Vietnam is a source and destination country for human trafficking.
Vietnamese men, women, and girls are trafficked for sexual and labor exploitation in Cambodia, the People's Republic of China (P.R.C.), Thailand, Hong Kong, Macau, Malaysia, Taiwan, South Korea, the United Kingdom, and the Czech Republic for commercial sexual exploitation. Women and men are trafficked for forced labor as factories and construction or as domestic servants. Vietnamese trafficking victims are recruited through fraudulent marriages, false promises of employment, licensed and unlicensed migrant labor recruiting agencies.1

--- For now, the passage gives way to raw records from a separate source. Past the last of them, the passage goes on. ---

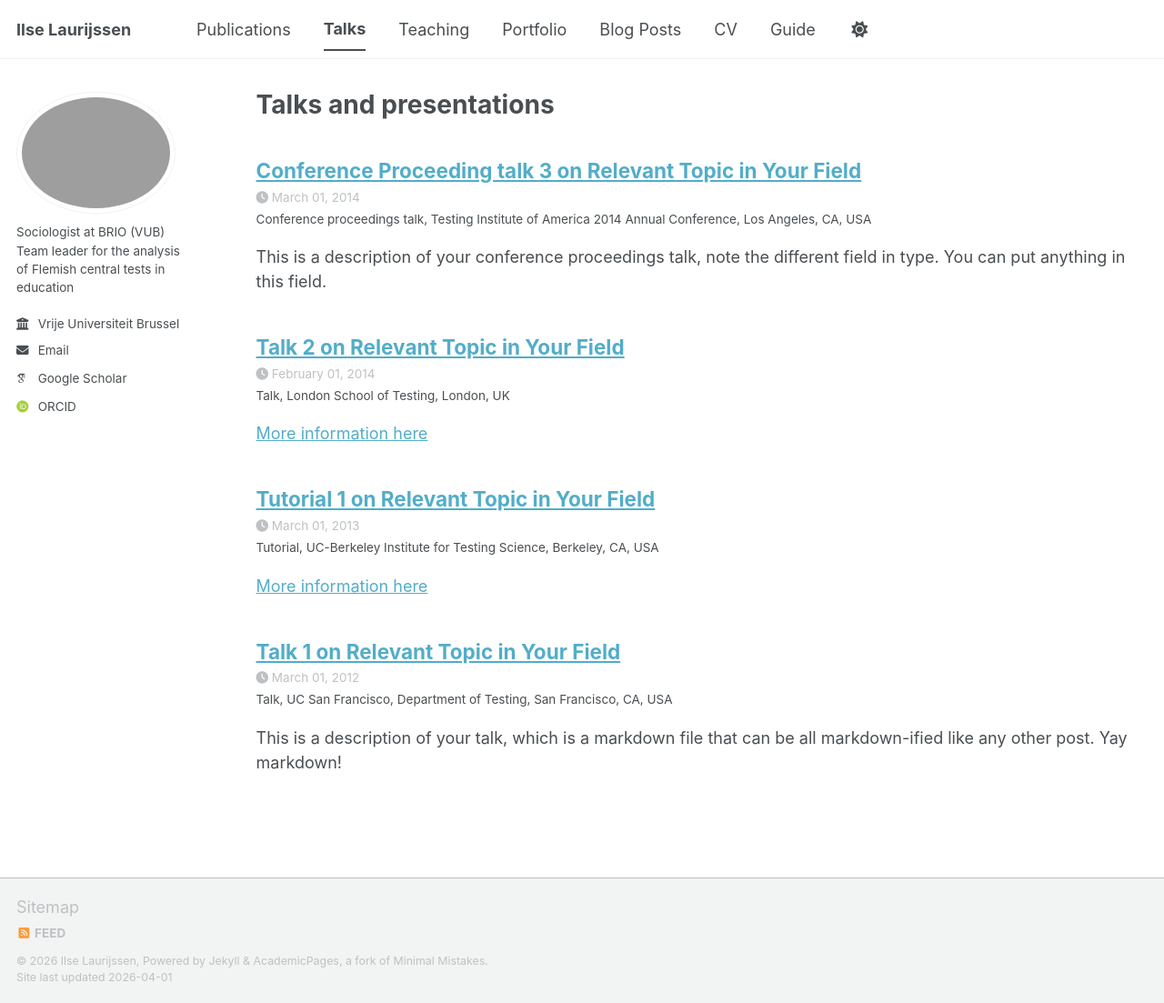
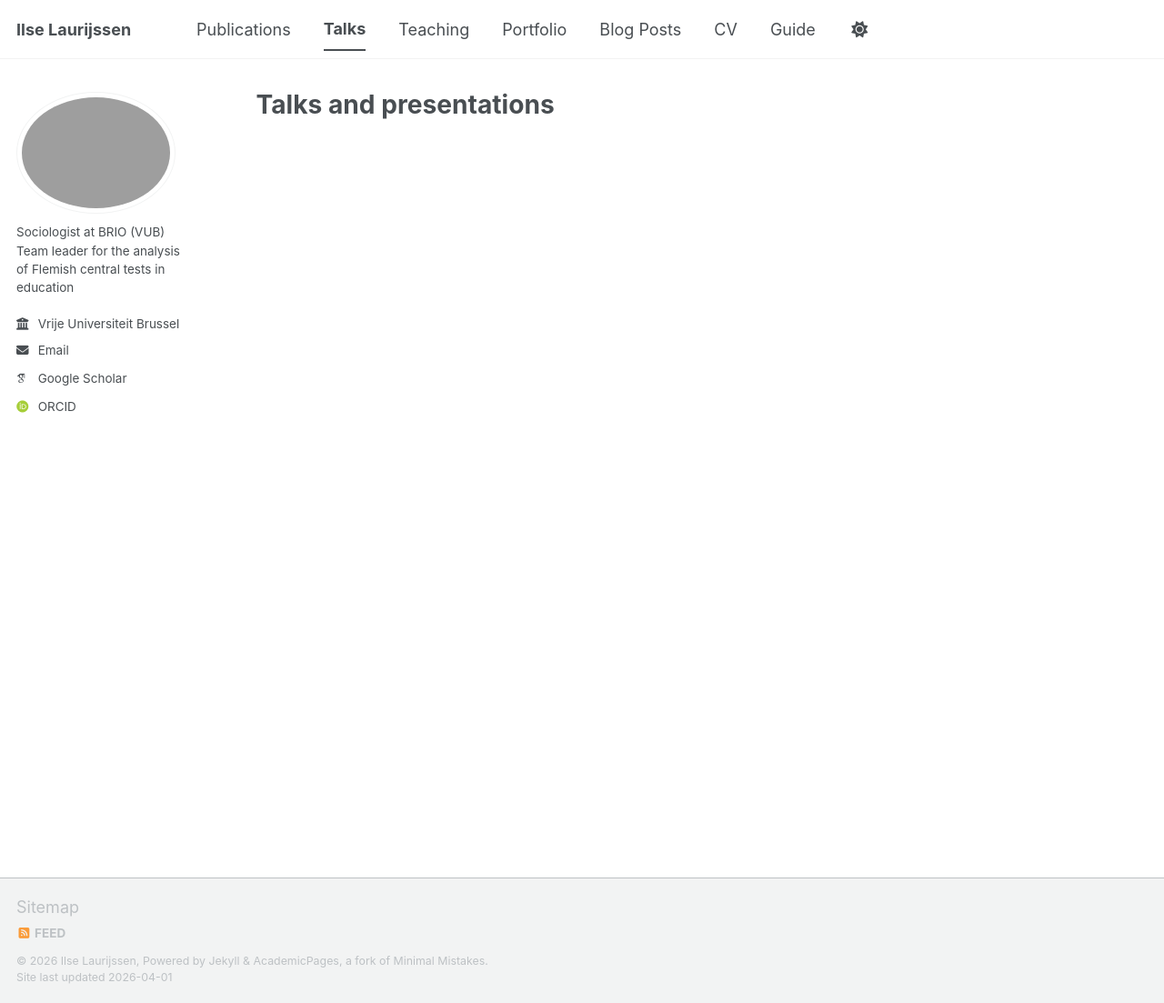
Before and after one commit to ilselaurijssen/ilselaurijssen.github.io, a Jekyll site: the page built from _pages/talks.html, in a window 1280 px wide and 1103 px high. Shown: the whole window at 91% size. Built offline with Jekyll 4.4.1, drawn with Linux system fonts in a browser that asks for light colours; some web fonts are replaced; a script bundle is joined from its source files by our own code; library files that are not in the unit come from our copies; some of the changed lines change nothing that is shown.

Commit message:
Update _config.yml

```diff
--- a/_config.yml
+++ b/_config.yml
@@ -23,7 +23,7 @@ repository               : "ilselaurijssen/github.io"
 #               Additional customization can be done by editing /_includes/author-profile.html
 author:
   # Biographic information
-  avatar           : "profile-photo.jpg"
+  avatar           : "images/profile-photo.jpg"
   name             : ""
   pronouns         : # example: "she/her"
   bio              : "Sociologist at BRIO (VUB) <br/>Team leader for the analysis of Flemish central tests in education"
@@ -34,7 +34,7 @@ author:
   email            : "Ilse.Laurijssen@vub.be"
 
   # Academic websites
-  VUB'             : "https://researchportal.vub.be/en/persons/ilse-laurijssen"
+  VUB              : "https://researchportal.vub.be/en/persons/ilse-laurijssen"
   googlescholar    : "https://scholar.google.com/citations?user=xpooTDUAAAAJ&hl=en"
   orcid            : "https://orcid.org/0000-0002-2961-9558"
   scopus           : # "https://www.scopus.com/authid/detail.uri?authorId=36027617000"
@@ -192,18 +192,18 @@ kramdown:
 
 # These settings control the types of collections used by the template
 collections:
-  teaching:
-    output: true
-    permalink: /:collection/:path/
+#  teaching:
+#    output: true
+#    permalink: /:collection/:path/
   publications:
     output: true
     permalink: /:collection/:path/
-  portfolio:
-    output: true
-    permalink: /:collection/:path/
-  talks:
-    output: true
-    permalink: /:collection/:path/
+#  portfolio:
+#    output: true
+#    permalink: /:collection/:path/
+#  talks:
+#    output: true
+#    permalink: /:collection/:path/
 
 
 # These settings control how pages and collections are included in the site
```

Many Vietnamese women and girls are trafficked through Dong Tham, An Giang, and Kien Giang to Cambodia for sexual exploitation. In 2004, Cambodian police estimated that more than 50,000 girls were in brothels through Cambodia, many of whom were Vietnamese. The World Human Rights Organization and UNICEF estimate that one-third of the prostitutes in Cambodia are under the age of 18, the majority of whom are Vietnamese. 2
Vietnamese women are also recruited through fraudulent marriages. The Vietnamese Government estimates that approximately 10 percent of the arranged marriages with Chinese men may have become trafficking victims. Many women raped and abused by their husbands and in-laws. In some cases, they are sold off to other men.3
A Vietnamese NGO estimated that the average age of Vietnamese trafficking victims was between 15 and 17; other NGOs have estimated lower ages. 4 There are no reliable estimates on the number of Vietnamese who are trafficked but Chinese police stated that they rescued more than 1,800 trafficking victims on the China-Vietnam border between 2001 and 2005. 5
Vietnam is a destination country for children who are trafficked from Cambodia for sexual and labor exploitation.6
There are many causes of human trafficking in Vietnam. UNICEF argues that the causes are poverty, little education, lack of awareness of trafficking, family conflict, the demand of Chinese men for wives and the open, shared and difficult-to-police border between the two countries.7 The UN Inter-Agency Project on Human Trafficking argues that many of the causes are socio-economic, such as difficulty finding employment in rural and remote areas, lack of awareness, and low education level.8
According to the Vietnamese Supreme People’s Court, there has been a 60 percent increase in the number of trafficking cases between 2001 and 2006. One such case involved a Taiwanese couple trafficking Vietnamese women to Taiwan, Malaysia, and Singapore for forced labor or brokered marriages; the Government of Vietnam arrested 73 individuals in connection with this case. Another case was the 2005 arrest and 2006 conviction of former British pop star “Gary Glitter” (a.k.a. Paul Francis Gadd) for sexual acts with minors in southern Vietnam. Of the more than 700 individuals tried and 500 individuals convicted of trafficking in 2006, several received the maximum sentence.
The Vietnamese Government has begun to improve services and facilities for Vietnamese trafficking victims who have returned from abroad and funds its embassies abroad to assist and repatriate trafficking victims. The government does not adequately identify all trafficking victims in Vietnam; foreign women found in prostitution are more likely to be incarcerated than Vietnamese women. 9
The Vietnamese government continues to support an array of projects to prevent human trafficking. The government has developed a number of awareness raising projects, and vocational training for teenage girls in high-risk areas.10 The government has also created a legal handbook for judges and prosecutors and collaborated with NGOs to train law enforcement.
The Vietnamese Government signed an anti-trafficking memorandum of understanding with China and Cambodia for more cooperation in identifying victims and prosecuting traffickers.12
12007 US Department of State Trafficking in Persons Report
2 East Meets West Foundation, ADAPT Program: Research The Face of Human Trafficking
3UNICEF: The children in Viet Nam
4 2006 US Department of State Human Rights Report
5 2007 US Department of State Trafficking in Persons Report
6 2007 US Department of State Trafficking in Persons Report
7 UNICEF: The children in Vietnam
8UNIAP: Vietnam Overview
9 2007 US Department of State Trafficking in Persons Report
10 2006 US Department of State Human Rights Report
11 2007 US Department of State Trafficking in Persons Report
12 2006 US Department of State Human Rights Report